Up in the north, I am hooked up by the philosophy of Kwankwasiyya in Kano state. Having learnt his lessons from a disastrous first term, which ended in 2003, but resuscitated in 2011 after the hugely successful Shekarau years, is working harder than ever to return Kano to winning ways. But it is Jigawa that a lot of development has taken place over the nearly 8 year government of Sule Lamido. I have not been to Jigawa to verify the reported achievement of the talakawa chieftain, but the relative peace in the state shows that Lamido has carried his largely impoverished people along and have succeeded to give them a space in the sun.
But there are some noisy neighbours all over the north, governors who make their ‘progress’ on the pages of newspapers and show a strong capacity in media manoeuvring and pretend that there is no problem while poverty continues its total devastation in the midst of plenty. These northern governors are fighting to get the presidency at all costs while their people are ravaged by poverty and hopelessness. They still have time to show mercy on the people by working harder on those areas that give value to governance rather than chasing personal agenda that lead to ruin for everyone concerned.
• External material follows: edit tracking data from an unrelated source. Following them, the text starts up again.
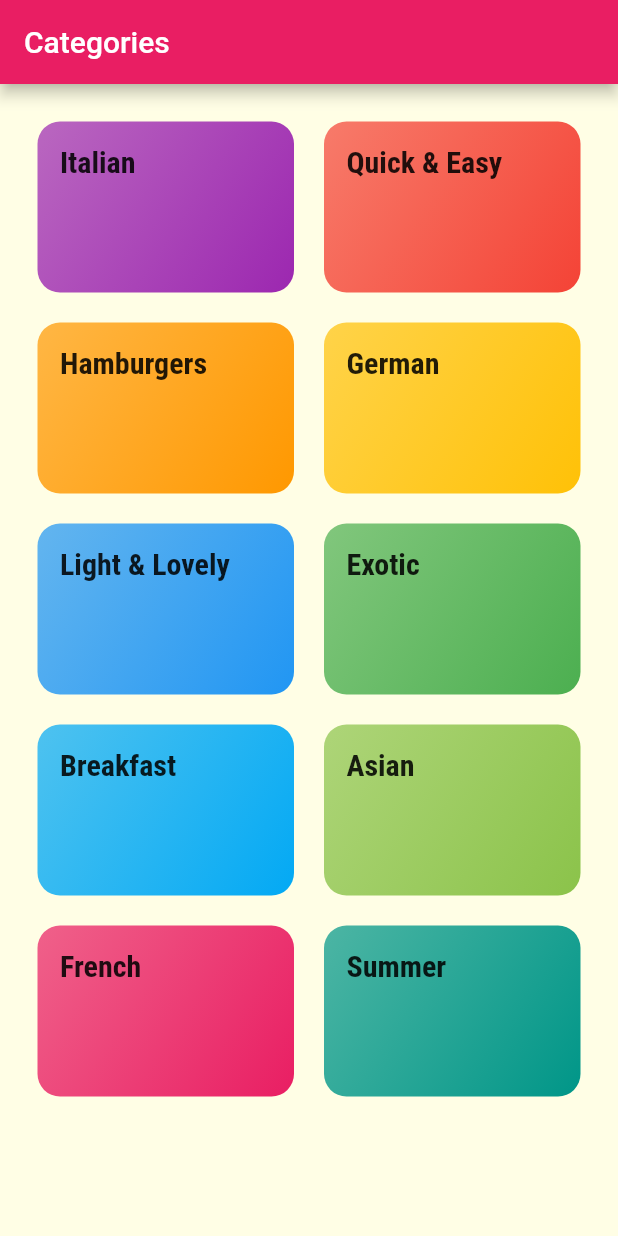
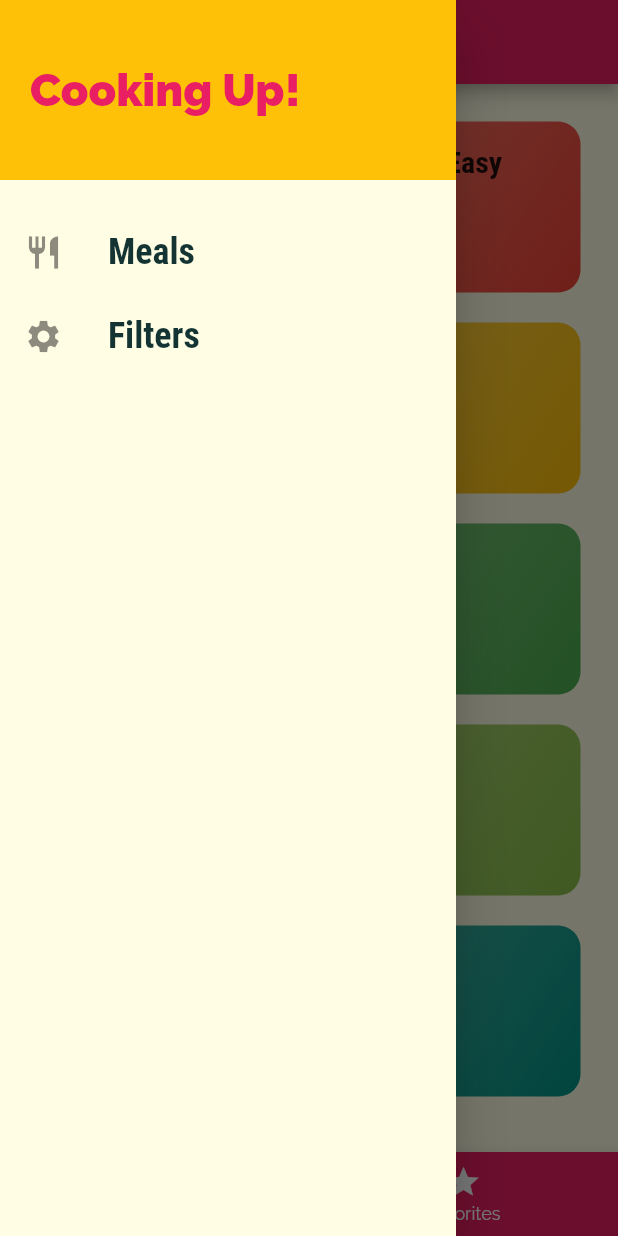
Before and after one commit to musama4830/food_application, a Flutter app: the screen it shows after launch, with the side drawer open (before the commit the screen has no drawer), on a phone screen of 412 x 824 dp. Run offline on Flutter 3.47's test engine with Material 2 defaults, Android fonts, the phone set to English and light mode, and no system bars; missing offline and left inert: dart:js_util.

Commit message:
added functionality like tabbar, drawer & delete.

```diff
--- a/lib/main.dart
+++ b/lib/main.dart
@@ -4,6 +4,8 @@ import 'package:flutter/services.dart';
 import 'screens/categories_screen.dart';
 import '../screens/category_meals_screen.dart';
 import './screens/meal_detail_screen.dart';
+import './screens/tabs_screen.dart';
+import 'screens/filters_screen.dart';
 
 void main() {
   WidgetsFlutterBinding.ensureInitialized();
@@ -41,11 +43,13 @@ class MyApp extends StatelessWidget {
               ),
             ),
       ),
-      home: const CategoriesScreen(),
+      // home: CategoriesScreen(),
+      initialRoute: '/', // default is '/'
       routes: {
-        // '/': (ctx) => CategoriesScreen(),
+        '/': (ctx) => TabsScreen(),
         CategoryMealsScreen.routeName: (ctx) => CategoryMealsScreen(),
         MealDetailScreen.routeName: (ctx) => MealDetailScreen(),
+        FiltersScreen.routeName: (ctx) => FiltersScreen(),
       },
     );
   }
--- a/lib/screens/categories_screen.dart
+++ b/lib/screens/categories_screen.dart
@@ -9,9 +9,7 @@ class CategoriesScreen extends StatelessWidget {
   @override
   Widget build(BuildContext context) {
     return Scaffold(
-      appBar: AppBar(
-        title: const Text('Categories'),
-      ),
+
       body: GridView(
           padding: const EdgeInsets.all(25),
           children: DUMMY_CATEGORIES
--- /dev/null
+++ b/lib/screens/filters_screen.dart
@@ -0,0 +1,20 @@
+import 'package:flutter/material.dart';
+
+import '../widgets/main_drawer.dart';
+
+class FiltersScreen extends StatelessWidget {
+  static const routeName = '/filters';
+
+  @override
+  Widget build(BuildContext context) {
+    return Scaffold(
+      appBar: AppBar(
+        title: Text('Your Filters'),
+      ),
+      drawer: MainDrawer(),
+      body: Center(
+        child: Text('Filters!'),
+      ),
+    );
+  }
+}
--- /dev/null
+++ b/lib/screens/tabs_screen.dart
@@ -0,0 +1,61 @@
+import 'package:flutter/material.dart';
+
+import './favorites_screen.dart';
+import './categories_screen.dart';
+import '../widgets/main_drawer.dart';
+
+class TabsScreen extends StatefulWidget {
+  @override
+  _TabsScreenState createState() => _TabsScreenState();
+}
+
+class _TabsScreenState extends State<TabsScreen> {
+  final List<Map<String, Object>> _pages = [
+    {
+      'page': CategoriesScreen(),
+      'title': 'Categories',
+    },
+    {
+      'page': FavoritesScreen(),
+      'title': 'Your Favorite',
+    },
+  ];
+  int _selectedPageIndex = 0;
+
+  void _selectPage(int index) {
+    setState(() {
+      _selectedPageIndex = index;
+    });
+  }
+
+  @override
+  Widget build(BuildContext context) {
+    return Scaffold(
+      appBar: AppBar(
+        title: Text(_pages[_selectedPageIndex]['title'] as String),
+      ),
+      drawer: MainDrawer(),
+      body: _pages[_selectedPageIndex]['page'] as Widget,
+      bottomNavigationBar: BottomNavigationBar(
+        onTap: _selectPage,
+        backgroundColor: Theme.of(context).primaryColor,
+        unselectedItemColor: Colors.white,
+        selectedItemColor: Theme.of(context).accentColor,
+        currentIndex: _selectedPageIndex,
+        // type: BottomNavigationBarType.fixed,
+        items: [
+          BottomNavigationBarItem(
+            backgroundColor: Theme.of(context).primaryColor,
+            icon: Icon(Icons.category),
+            title: Text('Categories'),
+          ),
+          BottomNavigationBarItem(
+            backgroundColor: Theme.of(context).primaryColor,
+            icon: Icon(Icons.star),
+            title: Text('Favorites'),
+          ),
+        ],
+      ),
+    );
+  }
+}
--- /dev/null
+++ b/lib/widgets/main_drawer.dart
@@ -0,0 +1,53 @@
+import 'package:flutter/material.dart';
+
+import '../screens/filters_screen.dart';
+
+class MainDrawer extends StatelessWidget {
+  Widget buildListTile(String title, IconData icon, context, String tapHandler) {
+    return ListTile(
+      leading: Icon(
+        icon,
+        size: 26,
+      ),
+      title: Text(
+        title,
+        style: TextStyle(
+          fontFamily: 'RobotoCondensed',
+          fontSize: 24,
+          fontWeight: FontWeight.bold,
+        ),
+      ),
+      onTap: () {
+        Navigator.of(context).pushReplacementNamed(tapHandler);
+      });
+  }
+
+  @override
+  Widget build(BuildContext context) {
+    return Drawer(
+      child: Column(
+        children: <Widget>[
+          Container(
+            height: 120,
+            width: double.infinity,
+            padding: EdgeInsets.all(20),
+            alignment: Alignment.centerLeft,
+            color: Theme.of(context).accentColor,
+            child: Text(
+              'Cooking Up!',
+              style: TextStyle(
+                  fontWeight: FontWeight.w900,
+                  fontSize: 30,
+                  color: Theme.of(context).primaryColor),
+            ),
+          ),
+          SizedBox(
+            height: 20,
+          ),
+          buildListTile('Meals', Icons.restaurant, context, '/'),
+          buildListTile('Filters', Icons.settings, context, FiltersScreen.routeName),
+        ],
+      ),
+    );
+  }
+}
```
Also changed, not shown: lib/screens/category_meals_screen.dart (+47 -23 lines), lib/screens/favorites_screen.dart (added, +10 -0 lines), lib/screens/meal_detail_screen.dart (+8 -0 lines), lib/widgets/meal_item.dart (+8 -1 lines).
In the West, there is every reason to believe that the new crop of ACN governors are focused in their job since the judicial coup that brought most of them to power under that party banner. In Benin, former labour leader Oshiomhole has shown capacity for good governance while in the rest of the South South, real evidence of hard work and dedication has been seen in Akwa Ibom, Cross River, Bayelsa and Delta. But what should prove the special state is in Ondo where Governor Mimiko’s single mindedness in developing the state has paid off not only by his huge election victory but by the evidence on the ground.
The Nigerian Governors Forum could indeed make a difference if they stop confrontation with the Federal administration and concentrate on unleashing good governance to those parts that the Federal Government are not reaching. That is the only way to halt the national bloodbath going on in some terror-gripped states in Northern Nigeria as well as the kidnap havens of the Southern states. History will reserve the darkest corners for some governors who play politics with the forum if they continue to follow the road to ruin and forget delivering good governance. The same fate awaits the other splinter forums like Northern Governors Forum or the awkwardly named PDP Governors Forum if they fail to drag the nation out of poverty.
–– Amadi, an author and publisher based in Abuja, wrote this piece before Friday’s election of NGF chairman.